### Aim of the exercise:
Report each line of the records where "savefig" occurs.

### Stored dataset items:
= = = =

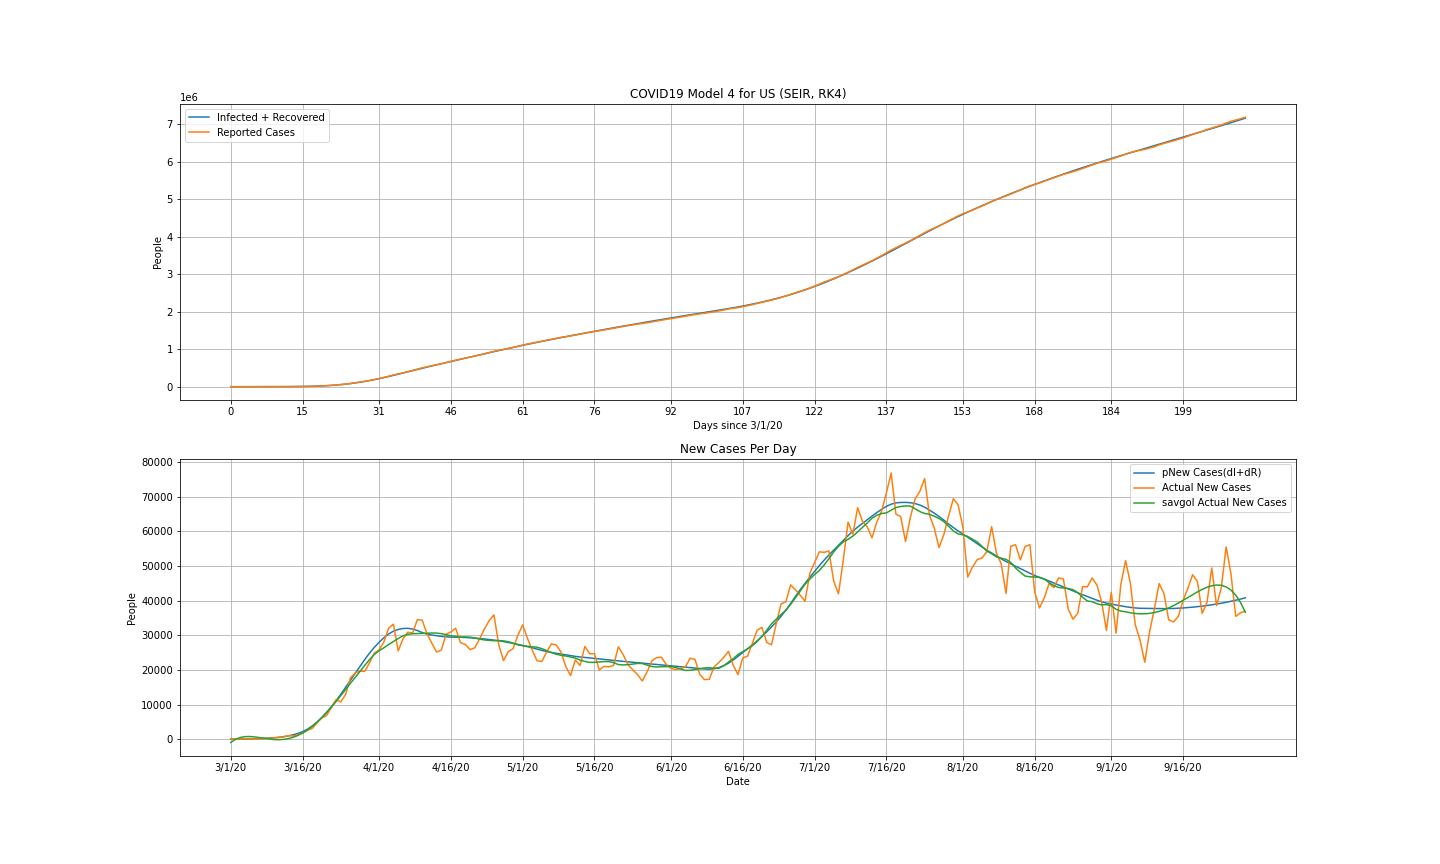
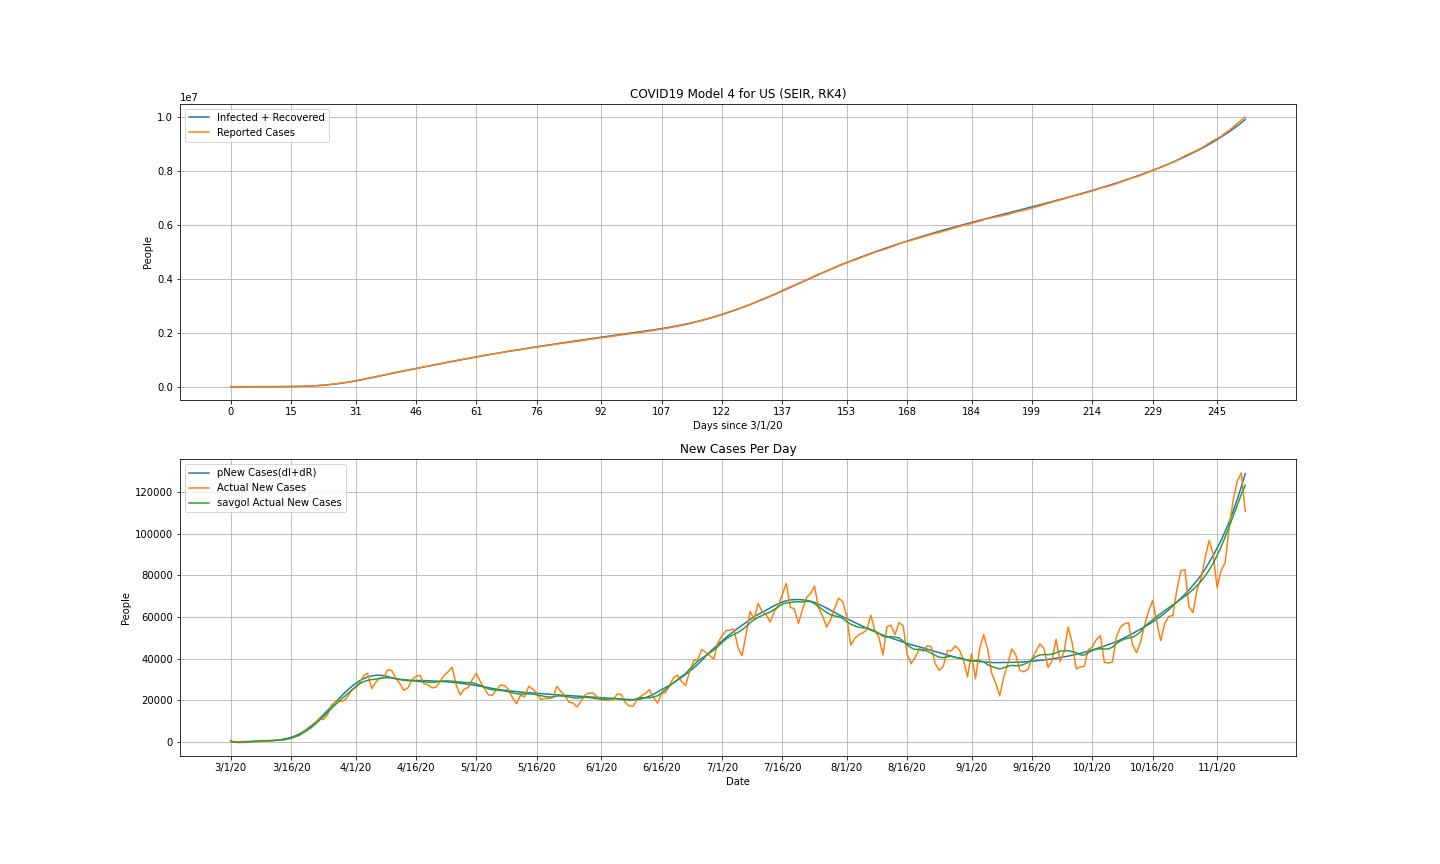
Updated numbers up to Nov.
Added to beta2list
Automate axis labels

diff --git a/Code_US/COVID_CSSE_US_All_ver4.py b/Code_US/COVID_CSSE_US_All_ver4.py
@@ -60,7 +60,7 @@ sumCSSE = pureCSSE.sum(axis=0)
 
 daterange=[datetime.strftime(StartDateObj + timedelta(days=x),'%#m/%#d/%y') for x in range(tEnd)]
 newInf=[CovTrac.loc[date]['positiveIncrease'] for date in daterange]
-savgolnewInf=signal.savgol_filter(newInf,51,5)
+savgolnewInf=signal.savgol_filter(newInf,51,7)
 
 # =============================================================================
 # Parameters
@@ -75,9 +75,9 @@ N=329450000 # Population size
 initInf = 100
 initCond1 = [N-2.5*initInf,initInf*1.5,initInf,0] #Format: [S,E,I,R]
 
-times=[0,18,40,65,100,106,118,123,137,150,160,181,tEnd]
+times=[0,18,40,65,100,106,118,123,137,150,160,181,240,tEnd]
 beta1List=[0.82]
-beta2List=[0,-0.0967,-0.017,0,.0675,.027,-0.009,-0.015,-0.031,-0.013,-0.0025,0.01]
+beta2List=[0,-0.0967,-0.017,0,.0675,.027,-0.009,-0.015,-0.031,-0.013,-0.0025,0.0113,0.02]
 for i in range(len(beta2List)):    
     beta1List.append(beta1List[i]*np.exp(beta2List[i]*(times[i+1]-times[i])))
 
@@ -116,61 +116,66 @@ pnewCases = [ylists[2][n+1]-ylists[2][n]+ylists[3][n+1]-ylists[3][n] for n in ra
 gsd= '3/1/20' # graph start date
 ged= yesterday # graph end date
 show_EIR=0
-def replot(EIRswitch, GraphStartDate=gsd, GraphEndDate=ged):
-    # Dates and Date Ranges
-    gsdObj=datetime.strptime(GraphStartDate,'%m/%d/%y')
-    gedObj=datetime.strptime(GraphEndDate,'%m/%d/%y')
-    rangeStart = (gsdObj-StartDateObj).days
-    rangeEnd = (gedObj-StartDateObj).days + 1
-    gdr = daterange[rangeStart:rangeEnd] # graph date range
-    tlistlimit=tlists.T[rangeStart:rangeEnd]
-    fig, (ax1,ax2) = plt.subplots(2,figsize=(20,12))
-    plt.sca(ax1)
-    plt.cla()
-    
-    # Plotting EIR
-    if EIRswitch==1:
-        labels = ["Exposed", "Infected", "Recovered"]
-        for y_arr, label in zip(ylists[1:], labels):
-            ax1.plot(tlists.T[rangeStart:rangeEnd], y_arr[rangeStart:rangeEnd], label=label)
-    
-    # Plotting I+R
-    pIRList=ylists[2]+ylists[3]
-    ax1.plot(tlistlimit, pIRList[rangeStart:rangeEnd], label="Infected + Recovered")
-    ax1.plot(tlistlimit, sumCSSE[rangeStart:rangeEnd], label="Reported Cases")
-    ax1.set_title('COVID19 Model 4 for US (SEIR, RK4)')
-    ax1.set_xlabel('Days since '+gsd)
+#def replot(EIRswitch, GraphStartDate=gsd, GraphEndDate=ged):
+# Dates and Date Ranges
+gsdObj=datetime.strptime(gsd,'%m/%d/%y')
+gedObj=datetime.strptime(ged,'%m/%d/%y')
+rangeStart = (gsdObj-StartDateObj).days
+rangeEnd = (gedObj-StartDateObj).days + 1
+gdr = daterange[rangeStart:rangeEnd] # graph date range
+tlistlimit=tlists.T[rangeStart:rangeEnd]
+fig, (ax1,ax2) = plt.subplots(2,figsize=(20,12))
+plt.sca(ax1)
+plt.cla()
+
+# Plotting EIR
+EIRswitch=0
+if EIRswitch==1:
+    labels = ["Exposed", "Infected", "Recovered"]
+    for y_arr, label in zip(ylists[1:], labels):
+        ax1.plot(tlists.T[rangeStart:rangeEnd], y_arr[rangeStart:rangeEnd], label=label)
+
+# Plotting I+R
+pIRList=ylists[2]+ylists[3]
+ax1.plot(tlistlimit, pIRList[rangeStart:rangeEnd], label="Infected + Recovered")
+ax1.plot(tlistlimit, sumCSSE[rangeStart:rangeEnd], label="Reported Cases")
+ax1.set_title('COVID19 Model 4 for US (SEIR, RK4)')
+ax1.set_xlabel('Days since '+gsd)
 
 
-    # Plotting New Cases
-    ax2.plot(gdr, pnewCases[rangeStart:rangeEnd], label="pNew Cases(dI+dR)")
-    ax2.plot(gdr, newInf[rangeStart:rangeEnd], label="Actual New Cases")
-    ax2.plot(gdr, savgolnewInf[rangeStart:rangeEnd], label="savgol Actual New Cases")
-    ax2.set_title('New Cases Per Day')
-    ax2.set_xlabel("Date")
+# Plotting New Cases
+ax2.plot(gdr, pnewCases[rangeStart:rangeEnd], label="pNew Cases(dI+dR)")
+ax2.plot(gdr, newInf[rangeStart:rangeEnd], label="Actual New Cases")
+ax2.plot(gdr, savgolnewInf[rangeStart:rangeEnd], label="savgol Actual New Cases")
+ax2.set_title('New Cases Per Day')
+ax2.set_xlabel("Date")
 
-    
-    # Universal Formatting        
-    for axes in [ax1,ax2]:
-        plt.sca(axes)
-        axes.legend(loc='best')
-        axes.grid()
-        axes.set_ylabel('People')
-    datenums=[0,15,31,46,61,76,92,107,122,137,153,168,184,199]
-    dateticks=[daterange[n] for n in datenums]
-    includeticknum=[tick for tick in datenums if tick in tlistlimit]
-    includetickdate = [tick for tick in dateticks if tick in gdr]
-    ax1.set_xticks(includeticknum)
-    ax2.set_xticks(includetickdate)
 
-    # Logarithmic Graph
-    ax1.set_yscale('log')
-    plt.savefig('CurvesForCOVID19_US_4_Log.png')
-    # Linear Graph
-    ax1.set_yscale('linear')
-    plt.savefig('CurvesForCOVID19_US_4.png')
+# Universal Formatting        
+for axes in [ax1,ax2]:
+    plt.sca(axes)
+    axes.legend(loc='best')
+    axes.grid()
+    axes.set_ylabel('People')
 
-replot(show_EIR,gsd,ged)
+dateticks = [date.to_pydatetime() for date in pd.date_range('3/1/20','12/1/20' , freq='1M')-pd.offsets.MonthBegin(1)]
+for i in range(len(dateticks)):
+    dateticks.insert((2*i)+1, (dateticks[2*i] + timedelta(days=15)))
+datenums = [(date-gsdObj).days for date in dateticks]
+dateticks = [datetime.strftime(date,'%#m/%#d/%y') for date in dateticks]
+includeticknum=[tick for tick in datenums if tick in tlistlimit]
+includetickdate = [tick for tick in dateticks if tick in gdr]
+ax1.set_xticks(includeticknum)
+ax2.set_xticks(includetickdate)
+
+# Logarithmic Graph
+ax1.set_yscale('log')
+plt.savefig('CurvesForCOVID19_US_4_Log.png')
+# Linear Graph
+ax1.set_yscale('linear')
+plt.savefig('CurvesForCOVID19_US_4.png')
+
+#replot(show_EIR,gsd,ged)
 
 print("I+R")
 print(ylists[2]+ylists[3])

= = = =

### Solution to this exercise:
-    plt.savefig('CurvesForCOVID19_US_4_Log.png')
-    plt.savefig('CurvesForCOVID19_US_4.png')
+plt.savefig('CurvesForCOVID19_US_4_Log.png')
+plt.savefig('CurvesForCOVID19_US_4.png')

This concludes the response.